Note: On December 7th I expanded my thinking on the concept of the Zoom Gaze into a full-length article with Real Life Magazine which you can find here https://reallifemag.com/the-zoom-gaze/
I’ve been doing video conferencing pretty intently since 2016 in connection with my Virtually Connecting work. This work has been technical, social, and critical. It has compelled me to ask questions around power, voice, and visibility. As the whole world distances from one another physically in fear of a sickness which could be nothing or could be death, those who have the means use this technology as a way to simulate normality. But all of this is anything but normal.
I’ve been thinking about the power of looking, seeing, and being seen – of speaking, listening, and being heard – of touching, feeling, and being felt.
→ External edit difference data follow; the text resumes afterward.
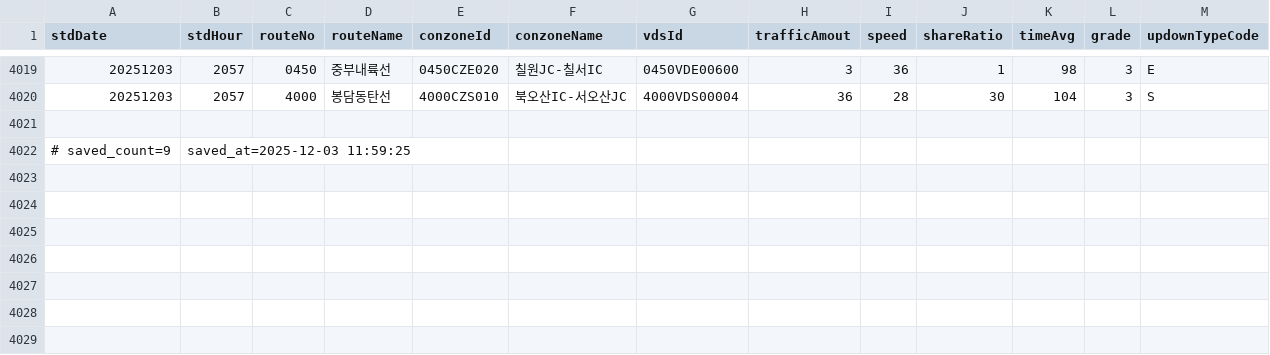
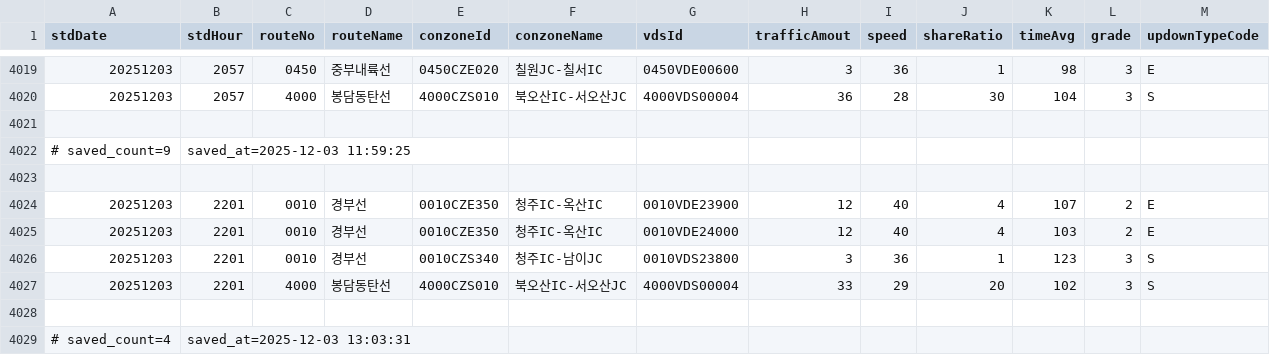
Before and after one commit to otter2023/FlowTrack, a CSV file: highway_12-1.csv, drawn as a sheet; only a part is shown, gaps mark what is left out.

```diff
--- a/highway_12-1.csv
+++ b/highway_12-1.csv
@@ -4022 +4022,8 @@ stdDate,stdHour,routeNo,routeName,conzoneId,conzoneName,vdsId,trafficAmout,speed
 # saved_count=9, saved_at=2025-12-03 11:59:25
+
+20251203,2201,0010,경부선,0010CZE350,청주IC-옥산IC,0010VDE23900,12,40,4,107,2,E
+20251203,2201,0010,경부선,0010CZE350,청주IC-옥산IC,0010VDE24000,12,40,4,103,2,E
+20251203,2201,0010,경부선,0010CZS340,청주IC-남이JC,0010VDS23800,3,36,1,123,3,S
+20251203,2201,4000,봉담동탄선,4000CZS010,북오산IC-서오산JC,4000VDS00004,33,29,20,102,3,S
+
+# saved_count=4, saved_at=2025-12-03 13:03:31
```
That last one is tricky and the one in which the physicality is problematic but as an act of emotion seems to come through from time to time in this virtual space – or perhaps we just yearn for it so much that the approximation is close enough.
There has been a lot of talk about not forcing students to turn cameras on and I advocate for this. I advocate for this out of an attempt to create equitable spaces as I know that not everyone can show their face/space. That video takes more bandwidth and so there is a technical inequity that privileges those with speedy internet and fancy equipment. Also, it is cultural in that we don’t just show our faces but we show our places and sometimes that is problematic for a variety of reasons.
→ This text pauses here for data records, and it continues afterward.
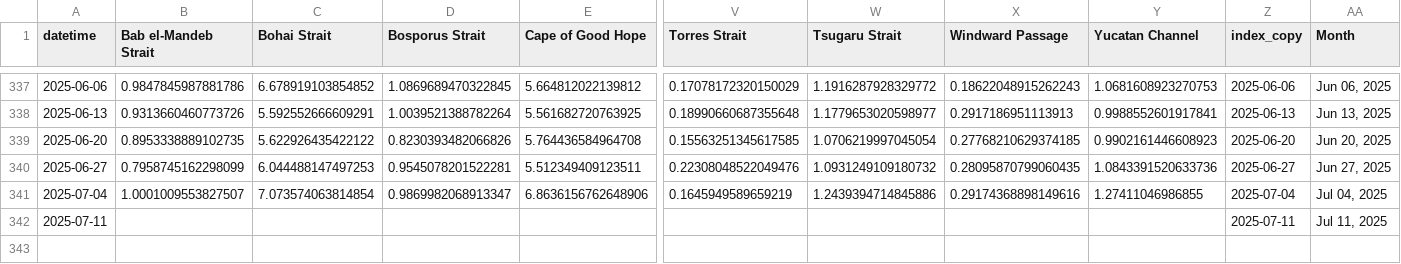
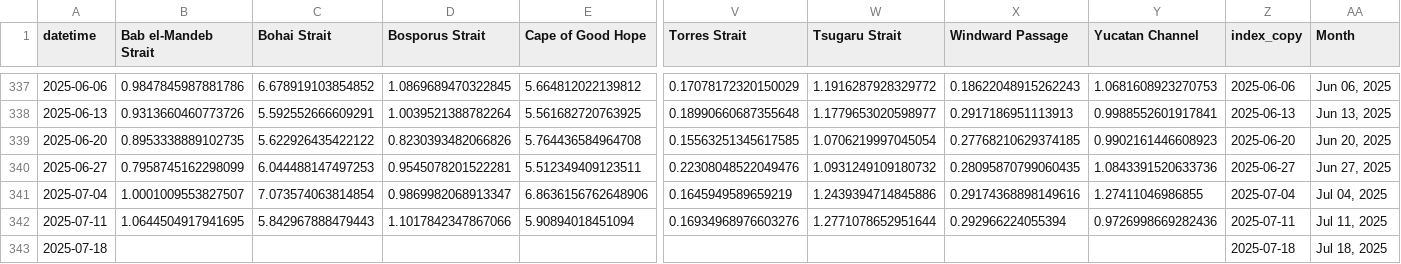
Before and after one commit to scottbar/chart_updates, a CSV file: output_w.csv, drawn as a sheet; only a part is shown, gaps mark what is left out; addresses are those after the commit; rows hold the shown columns only; the diff names each change by its address in the sheet, - before the commit and + after, or states it on an @@ line.

```diff
--- a/output_w.csv
+++ b/output_w.csv
+row 342: 2025-07-11 | 1.0644504917941695 | 5.842967888479443 | 1.1017842347867066 | 5.90894018451094 | 0.16934968976603276 | 1.2771078652951644 | 0.292966224055394 | 0.9726998669282436 | 2025-07-11 | Jul 11, 2025
-A343 (datetime): 2025-07-11
+A343 (datetime): 2025-07-18
-Z343 (index_copy): 2025-07-11
+Z343 (index_copy): 2025-07-18
-AA343 (Month): Jul 11, 2025
+AA343 (Month): Jul 18, 2025
```
Also changed, not shown: indeed.csv, output_ports_w.csv.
Even with this, as we begin the fall term I cannot help but think about the power dynamics at play in all of this. Gaze has a history and has been evaluated from multiple angles including the gaze as pure power such as in surveillance with Foucault’s panopticon and as racism in hooks’ the oppositional gaze; gendered analysis in the male gaze comes from Mulvey and the feminine gaze from Butler, and nationalized in the imperial gaze of Kaplan.
My understanding of Gaze is limited but it seems to me that in all of the constructs of it above that the viewed is greatly impacted by the seer. The one who is being looked upon changes their behaviour, as well as their sense of self, because of the viewer. In our current time, in the “age of COVID-19”, what does it mean for so many of us to be under the Zoom Gaze? What does it mean for a teacher to see some of their students and to not see others?
It is wonderful to give students the option of turning their cameras on or not but are there underlying power dynamics (unconscious, implicit, and unintended) of being seen that still create inequities in these environments? Are teachers unconsciously tuned in to faces, expressions, body language in such a way that privileges students who are privileged to have fast bandwidth, nice cameras, and good microphones? My gut tells me yes.
And so “allowing” students to not have their camera on in our class session may seem like the super nice thing to do and a way to make your classes equitable but I’m coming to feel like it is actually the least that you can do.
Here are my questions (which I don’t have answers to):
- What is Zoom Gaze and what does it look like given different pedagogies and functions of technology?
- How do we recognize the power structures within the Zoom Gaze?
- How do we challenge the Zoom Gaze power structures to not perpetuate inequities?
- Are there overlaps between Zoom Gaze and the development of parasocial interactions/relationships?